* _WHAT IS REQUIRED_: Show every line in the records below that contains the word "terminee".

======== RECORDS TO PROCESS ========

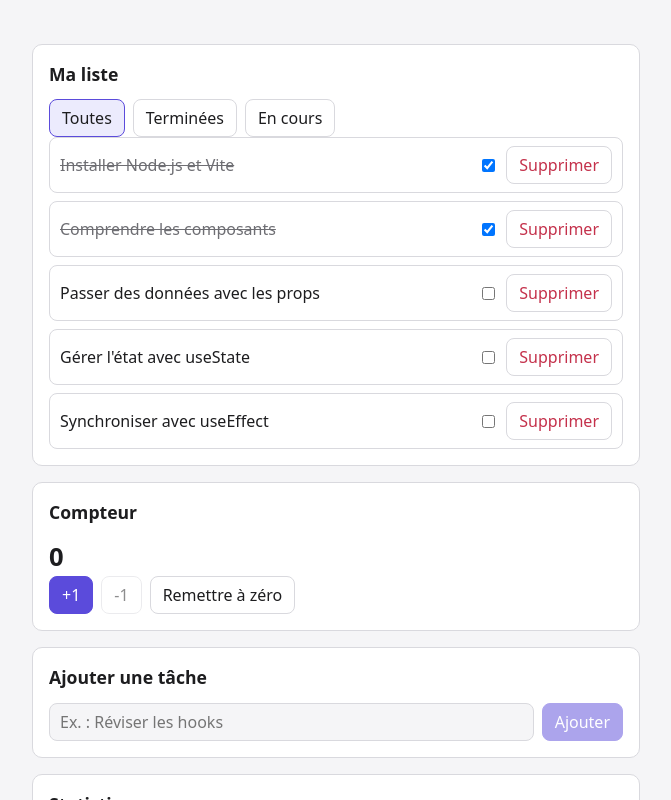
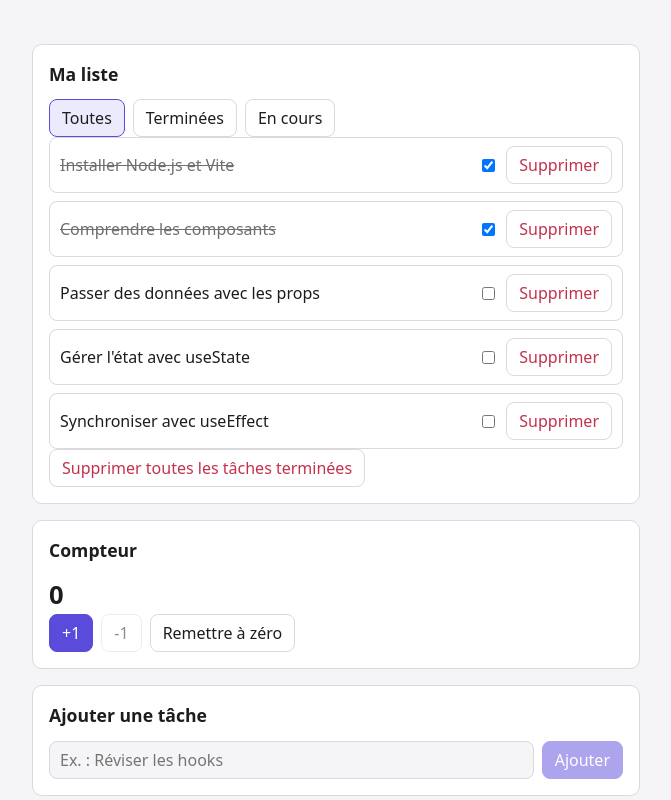
Before and after one commit to must-git/tp-react-taches, a React (Vite) app in the folder mes-taches/: page / in a window 1280 px wide. Shown: the top 800 px of the page, without its empty margins (304-975 px from the left). Built offline with nearby package versions, Linux system fonts and the light colour scheme.

Commit message:
bonus: Tout effacer Supprimer toutes les tâches terminées

```diff
--- a/mes-taches/src/App.jsx
+++ b/mes-taches/src/App.jsx
@@ -32,7 +32,6 @@ function App() {
   }, [taches]);
 
   useEffect(() => {
-
     if (!chargement) return;
 
     let annule = false;
@@ -102,6 +101,17 @@ function App() {
           onBasculer={basculerTache}
           onSupprimer={supprimerTache}
         />
+        {/* Supprimer toutes les tâches terminées */}
+        {taches.some((tache) => tache.terminee) && (
+          <button
+            className="danger"
+            onClick={() => {
+              setTaches(taches.filter((tache) => !tache.terminee));
+            }}
+          >
+            Supprimer toutes les tâches terminées
+          </button>
+        )}
       </Carte>
       <Carte titre="Compteur">
         <Compteur />
```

========

* _SOLUTION TO THE EXERCISE_:
+        {taches.some((tache) => tache.terminee) && (
+              setTaches(taches.filter((tache) => !tache.terminee));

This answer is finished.